Unlike other photographs people may pay hundreds of dollars for, a 5 dollar purchase through Foap allegedly only gets the buyer non-exclusive rights to the photos–meaning, photos can be sold multiple times, and the photographer can continue using the photo even after someone purchases it.

Business writer, James George, with Sitepoint claims an amateur photograph can be worth $1,000. “Stock photography” websites usually give the photographer a cut of the profits for selling their work. To build a career doing this, George claims one must first form a collection of great photographs; photographs the photographer wants to sell. Finding the right group to sell the photos is another endeavor, but not as hard as many people think.

Unfortunately, some websites might be a little more challenging to become a member of. There might be quizzes and other obstacles one must work through in order to complete the enrollment. Some websites require a small to moderate fee, while others are free. A place called Shutterfly allows photographers to set up a virtual gallery with a certain amount of allotted space; the way the company gets paid is through annual fees of around $100.
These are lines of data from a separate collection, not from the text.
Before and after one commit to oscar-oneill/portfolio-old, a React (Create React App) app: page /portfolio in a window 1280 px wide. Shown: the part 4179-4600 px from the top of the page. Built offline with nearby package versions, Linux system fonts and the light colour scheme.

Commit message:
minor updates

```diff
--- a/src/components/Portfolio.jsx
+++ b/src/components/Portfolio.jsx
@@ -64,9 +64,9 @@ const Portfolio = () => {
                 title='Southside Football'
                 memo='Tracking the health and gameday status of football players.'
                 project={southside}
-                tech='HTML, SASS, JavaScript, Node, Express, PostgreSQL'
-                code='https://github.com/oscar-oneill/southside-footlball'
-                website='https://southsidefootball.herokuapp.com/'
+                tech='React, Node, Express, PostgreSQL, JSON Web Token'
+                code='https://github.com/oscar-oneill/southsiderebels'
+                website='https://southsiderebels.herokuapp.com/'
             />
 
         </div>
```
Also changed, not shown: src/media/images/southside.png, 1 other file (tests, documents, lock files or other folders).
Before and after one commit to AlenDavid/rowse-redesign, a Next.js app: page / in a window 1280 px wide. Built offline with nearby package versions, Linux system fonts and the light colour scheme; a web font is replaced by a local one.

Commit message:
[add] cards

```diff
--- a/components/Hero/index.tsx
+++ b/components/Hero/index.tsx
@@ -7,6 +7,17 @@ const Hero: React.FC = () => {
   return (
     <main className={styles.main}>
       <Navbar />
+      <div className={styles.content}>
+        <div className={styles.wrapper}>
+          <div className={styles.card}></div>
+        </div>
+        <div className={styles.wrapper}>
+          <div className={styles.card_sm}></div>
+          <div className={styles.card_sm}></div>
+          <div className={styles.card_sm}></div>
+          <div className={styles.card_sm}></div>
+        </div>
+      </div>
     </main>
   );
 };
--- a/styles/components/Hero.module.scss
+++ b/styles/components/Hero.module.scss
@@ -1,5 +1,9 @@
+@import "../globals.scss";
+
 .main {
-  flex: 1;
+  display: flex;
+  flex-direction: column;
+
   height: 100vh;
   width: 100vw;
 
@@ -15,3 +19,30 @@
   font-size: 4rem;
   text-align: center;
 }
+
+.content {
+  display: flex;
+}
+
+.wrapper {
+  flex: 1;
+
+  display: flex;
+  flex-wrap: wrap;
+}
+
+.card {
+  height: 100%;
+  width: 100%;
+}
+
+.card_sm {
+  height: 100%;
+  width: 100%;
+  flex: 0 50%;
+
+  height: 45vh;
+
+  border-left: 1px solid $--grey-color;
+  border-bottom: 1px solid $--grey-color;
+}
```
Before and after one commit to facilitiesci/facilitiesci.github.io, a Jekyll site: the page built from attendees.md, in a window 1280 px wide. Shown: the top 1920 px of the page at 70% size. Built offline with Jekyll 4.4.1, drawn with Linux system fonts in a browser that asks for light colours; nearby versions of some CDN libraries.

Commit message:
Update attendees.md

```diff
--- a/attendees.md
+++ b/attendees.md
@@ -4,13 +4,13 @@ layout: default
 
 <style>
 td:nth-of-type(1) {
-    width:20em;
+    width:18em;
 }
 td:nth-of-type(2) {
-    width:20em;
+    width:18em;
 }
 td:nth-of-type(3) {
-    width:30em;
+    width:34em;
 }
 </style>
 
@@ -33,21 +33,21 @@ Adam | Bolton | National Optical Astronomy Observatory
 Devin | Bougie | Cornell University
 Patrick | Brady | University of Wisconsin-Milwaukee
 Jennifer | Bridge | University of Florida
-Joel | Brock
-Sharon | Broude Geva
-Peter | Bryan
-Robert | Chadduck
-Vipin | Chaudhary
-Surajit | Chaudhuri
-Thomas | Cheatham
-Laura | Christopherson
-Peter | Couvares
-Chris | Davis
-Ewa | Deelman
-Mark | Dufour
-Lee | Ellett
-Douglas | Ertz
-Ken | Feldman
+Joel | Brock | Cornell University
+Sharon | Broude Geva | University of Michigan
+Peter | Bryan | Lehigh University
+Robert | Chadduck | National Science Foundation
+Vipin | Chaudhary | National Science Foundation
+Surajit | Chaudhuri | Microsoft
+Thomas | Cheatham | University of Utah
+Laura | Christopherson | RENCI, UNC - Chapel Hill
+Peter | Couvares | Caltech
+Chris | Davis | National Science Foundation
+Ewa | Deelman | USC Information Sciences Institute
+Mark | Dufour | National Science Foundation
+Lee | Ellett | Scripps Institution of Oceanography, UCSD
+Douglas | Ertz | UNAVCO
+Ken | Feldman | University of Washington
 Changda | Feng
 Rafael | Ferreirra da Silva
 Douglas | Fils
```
Stock photography sites have popped up in recent years due to the increase in freelance graphic designers. Things like Instagram and smartphone apps can provide users with fast cash if they know how to utililize the application to their abilities. There are many avenues one can take to make money off their photographs; the virtual marketplace continues to prove itself as a prosperous medium.

By Lindsey Alexander

Sources:

iPhone Photography
Forbes
SitePoint

Leave a Reply

Your email address will not be published.